In reply to by matt28

> F-Bb
Yes that's what I meant. My calculation matches your calculations.
But you miss my point : nominal = white key could cause problem , please see below

I'm not 100% sure but I think you should think deeply when upgrading the EDO based plugin to include other relative /ratio tuning systems such as Just, because a tonal center is inevitable. By definition their intervals are irregular and is built on one starting point (fundamental) . And because intervals are irregular, you may get wrong tuning values if you accidentally force everything to calculate from white notes and thus force assign (see below) a tonal center

If I understand tuning systems correctly, when you
* decide a system that nominals use some defined notes, and
* make a system of 1200cents=octave
you get
* inadvertently hardcode a tonal center and a mode, and
* the 1200cents=octave creates one non pure fifth (i'm sure you understand) and contribute to uncertainty

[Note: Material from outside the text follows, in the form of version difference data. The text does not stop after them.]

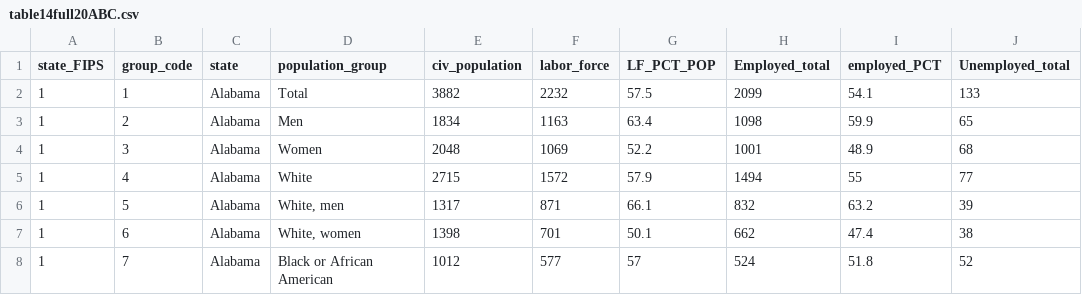
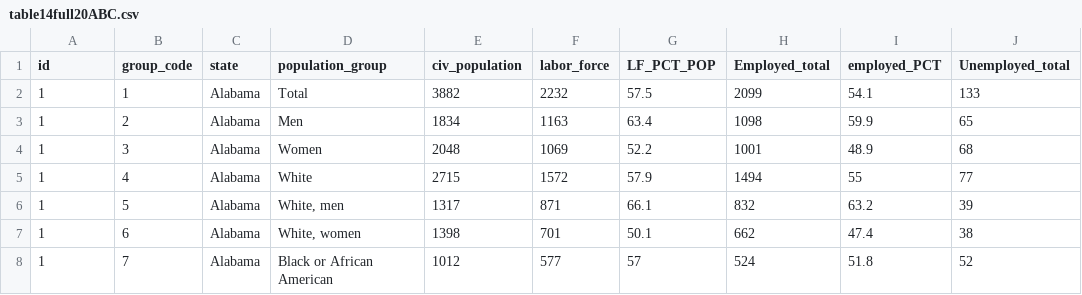
Before and after one commit to oos13/dataFiles-vis, a CSV file: table14full20ABC.csv, drawn as a sheet; only a part is shown; the diff names each change by its address in the sheet, - before the commit and + after, or states it on an @@ line.

Commit message:
Update table14full20ABC.csv

```diff
--- a/table14full20ABC.csv
+++ b/table14full20ABC.csv
-A1: state_FIPS
+A1: id
```
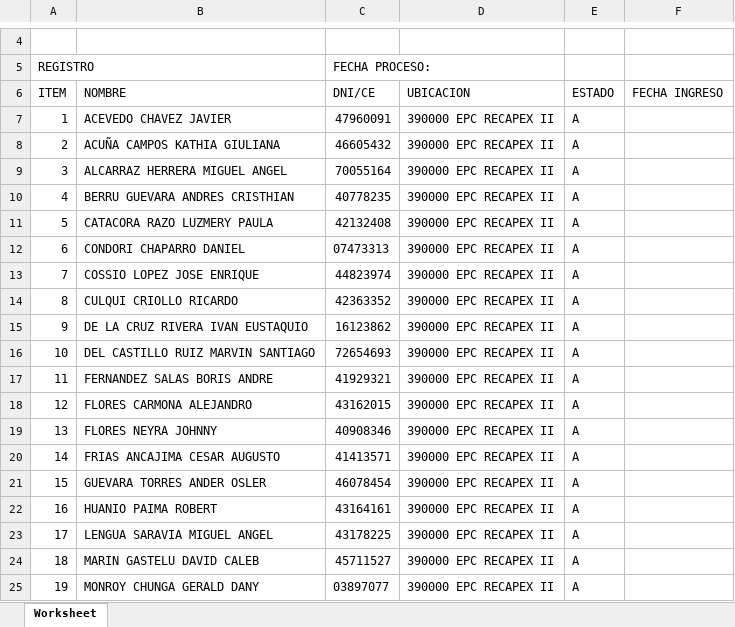
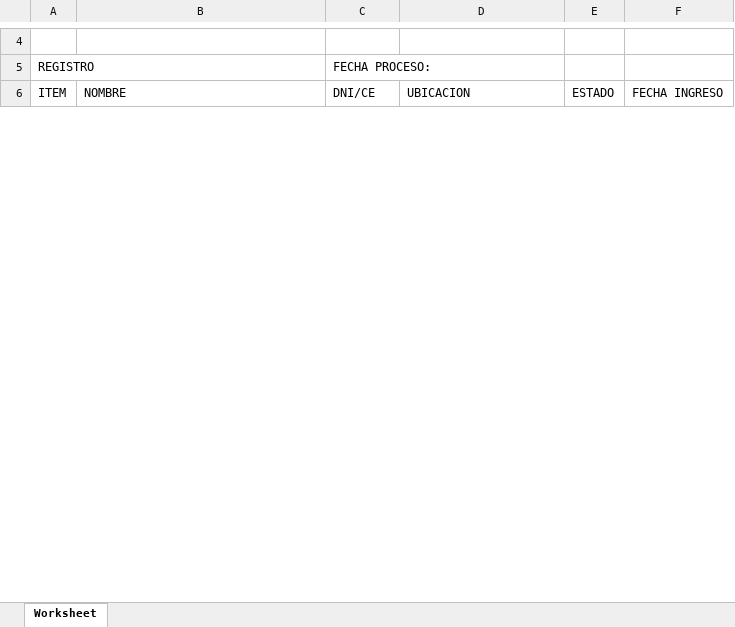
Before and after one commit to KeslyUA/Master, an Excel workbook: documentos/plantillas/plantillaRegistros.xlsx, sheet Worksheet, drawn as a sheet; only a part is shown, gaps mark what is left out; values as stored, in another font and other column widths than the file's, no borders; removed rows and columns are numbered as before the commit, all else as after; the diff covers the shown part only; the diff names each change by its address in the sheet, - before the commit and + after, or states it on an @@ line.

```diff
--- a/documentos/plantillas/plantillaRegistros.xlsx (sheet Worksheet)
+++ b/documentos/plantillas/plantillaRegistros.xlsx (sheet Worksheet)
-row 7: 1 | ACEVEDO CHAVEZ JAVIER | 47960091 | 390000 EPC RECAPEX II | A
-row 8: 2 | ACUÑA CAMPOS KATHIA GIULIANA | 46605432 | 390000 EPC RECAPEX II | A
-row 9: 3 | ALCARRAZ HERRERA MIGUEL ANGEL | 70055164 | 390000 EPC RECAPEX II | A
-row 10: 4 | BERRU GUEVARA ANDRES CRISTHIAN | 40778235 | 390000 EPC RECAPEX II | A
-row 11: 5 | CATACORA RAZO LUZMERY PAULA | 42132408 | 390000 EPC RECAPEX II | A
-row 12: 6 | CONDORI CHAPARRO DANIEL | 07473313 | 390000 EPC RECAPEX II | A
-row 13: 7 | COSSIO LOPEZ JOSE ENRIQUE | 44823974 | 390000 EPC RECAPEX II | A
-row 14: 8 | CULQUI CRIOLLO RICARDO | 42363352 | 390000 EPC RECAPEX II | A
-row 15: 9 | DE LA CRUZ RIVERA IVAN EUSTAQUIO | 16123862 | 390000 EPC RECAPEX II | A
-row 16: 10 | DEL CASTILLO RUIZ MARVIN SANTIAGO | 72654693 | 390000 EPC RECAPEX II | A
-row 17: 11 | FERNANDEZ SALAS BORIS ANDRE | 41929321 | 390000 EPC RECAPEX II | A
-row 18: 12 | FLORES CARMONA ALEJANDRO | 43162015 | 390000 EPC RECAPEX II | A
-row 19: 13 | FLORES NEYRA JOHNNY | 40908346 | 390000 EPC RECAPEX II | A
-row 20: 14 | FRIAS ANCAJIMA CESAR AUGUSTO | 41413571 | 390000 EPC RECAPEX II | A
-row 21: 15 | GUEVARA TORRES ANDER OSLER | 46078454 | 390000 EPC RECAPEX II | A
-row 22: 16 | HUANIO PAIMA ROBERT | 43164161 | 390000 EPC RECAPEX II | A
-row 23: 17 | LENGUA SARAVIA MIGUEL ANGEL | 43178225 | 390000 EPC RECAPEX II | A
-row 24: 18 | MARIN GASTELU DAVID CALEB | 45711527 | 390000 EPC RECAPEX II | A
-row 25: 19 | MONROY CHUNGA GERALD DANY | 03897077 | 390000 EPC RECAPEX II | A
```
Also changed, not shown: 56 added rows and 16 removed rows elsewhere in this sheet, 8 other files.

for example your "case study tuning profile" https://github.com/euwbah/musescore-ji-rtt-plugin#case-studyexample says
0 203.91 294.13 498.04 701.96 792.18 996.09 1200
Sets a cycle of 7 nominals extending upwards/downwards from A4.
* defined nominals = white key (plugin global logic)
* make a system of 1200cents=octave (this tuning)
you get

  • one non-pure fifth hidden inbetween 701.96 and 792.18:
    • E: 701.96 is calculated up from 0 (1xfifth 3:2)
    • F: 792.18 is calculated down from 1200 (4xfifths 2:3 )
    • which means in this case you cannot be certain E,F has ratio relationship: calculations involving across note E , F could be non pure/ non ratio
  • set A as fundamental because you "Sets a cycle of 7 nominals extending upwards/downwards from A4.",
  • set aeolian as mode because nominals defined as white keys.

To get Bb:

A reallife section of performance in just intonation eg string quartet F major, depending on musical context, one possible way to play a Bb on a violin:
Start from a ratio referenced note. eg F, add 498cs (4:3) to F to get Bb so that these two notes has a ratio relationship.
The referenced note could be F or any other notes depending on musical context / partner / adjacent notes / conductor.
Here F is chosen imgagining it is tonic music and the situation requires IV.
(This point is not the main focus: ) the freq. of F and thus all notes could be obtained from A 440 or A 415 etc (in real life, the tuning section at beginning of a performance)

A suspicious logic according to "case study tuning profile":
Start from A because "Sets a cycle of 7 nominals extending upwards/downwards from A4."
Add 203.91 cents to A to get B , minus accidental "b" 113.685 cents to get Bb
what we get:
* The only ratio relationship that we are 100% certain is A-Bb , which is a pure interval that plugin users will not acknowledge
* force A as the only ratio reference onto every notes using this tuning because the tuning profile is built on it, ie A is the fundamental
* cannot choose any other meaningful ratio reference note, eg tonal music IV F, pure fifth Eb etc
If we need F, to get F:
Start from A because "Sets a cycle of 7 nominals extending upwards/downwards from A4."
Add 792.18 cents to A to get F
* The only ratio relationship that we are 100% certain includes also F-A , which is * a pure third *( correction: Pythagorean Ditones, thanks @matt28) that plugin users will not acknowledge
the suspicion:
* Cannot be 100% certain F-Bb or Eb-Bb or others have a ratio relationship because of the underlining indirect calc logic and the hidden non-pure across E , F. if you work out F to A to B to Bb, it might be the same as F to Bb obtained earlier, but you cannot be certain because Just is a irregular system, unlike EDO.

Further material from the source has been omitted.